The rubber balloons are stored in a temperature controlled box in the hangar that keeps the balloons at 60c. The instrument which attaches to the balloon is called a Radiosonde, it has a GPS to track the wind speed and direction and other instruments to measure temperature, pressure and humidity. Petra calibrated the Radiosonde to the current atmospheric conditions. She then fired up the data collection software on the PC in the hangar and established a connection with the Radiosonde. She then took the instrument out onto the apron for a quick walk to be sure the GPS locations were being correctly transmitted back to the data collector.
We then moved to the shipping container at the back of the hangar where a pallet of helium canisters are stored. Petra attached weights to the bottom of the balloon then inflated the balloon until the weights just slightly lifted from the floor. She then attached the Radiosonde to the bottom of the balloon and we rolled up the garage doors on the container and stepped outside to release the balloon.
The balloon is about the size of a child sized beanbag when it is release but the rubber is not at all taut. As the balloon climbs the atmospheric pressure decreases and the volume of the balloon increases and reaches the size of a semi-trailer before it bursts and falls into the sea.
Once the balloon was released Petra returned to the hangar to make sure that the tracker software was receiving sensible looking data from the balloon.
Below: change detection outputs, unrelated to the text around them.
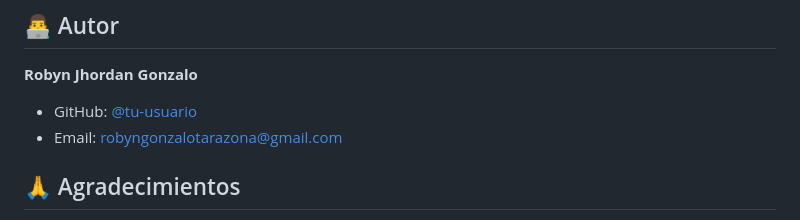
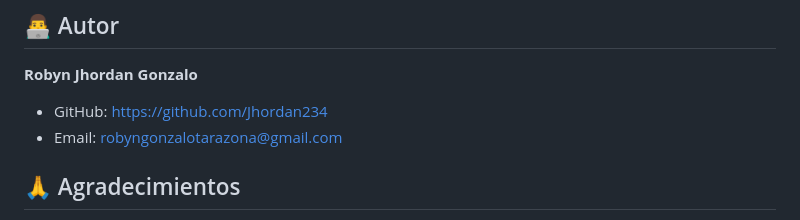
Before and after one commit to Jhordan234/CrudProductos, a Markdown page: inventario-electronicos-pro/readme.md, the part around the change. GitHub-like rendering.

```diff
--- a/inventario-electronicos-pro/readme.md
+++ b/inventario-electronicos-pro/readme.md
@@ -319,7 +319,7 @@ Este proyecto está bajo la Licencia MIT - ver el archivo [LICENSE](LICENSE) par
 ## 👨‍💻 Autor
 
 **Robyn Jhordan Gonzalo**
-- GitHub: [@tu-usuario](Jhordan234)
+- GitHub: https://github.com/Jhordan234
 - Email: robyngonzalotarazona@gmail.com
 
 ## 🙏 Agradecimientos
```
And job done. The data is used by Donald, the local weather forecaster here at Rothera and also sent back to the Met Office in the UK where it is used by modellers and climate scientists. The data over the past 30 years shows that the temperatures below 8km in the troposphere have warmed and that temperatures in the stratosphere have cooled. The data also shows that the warming rate at 5km above the surface are three times above the average rate of warming across the globe. Gone !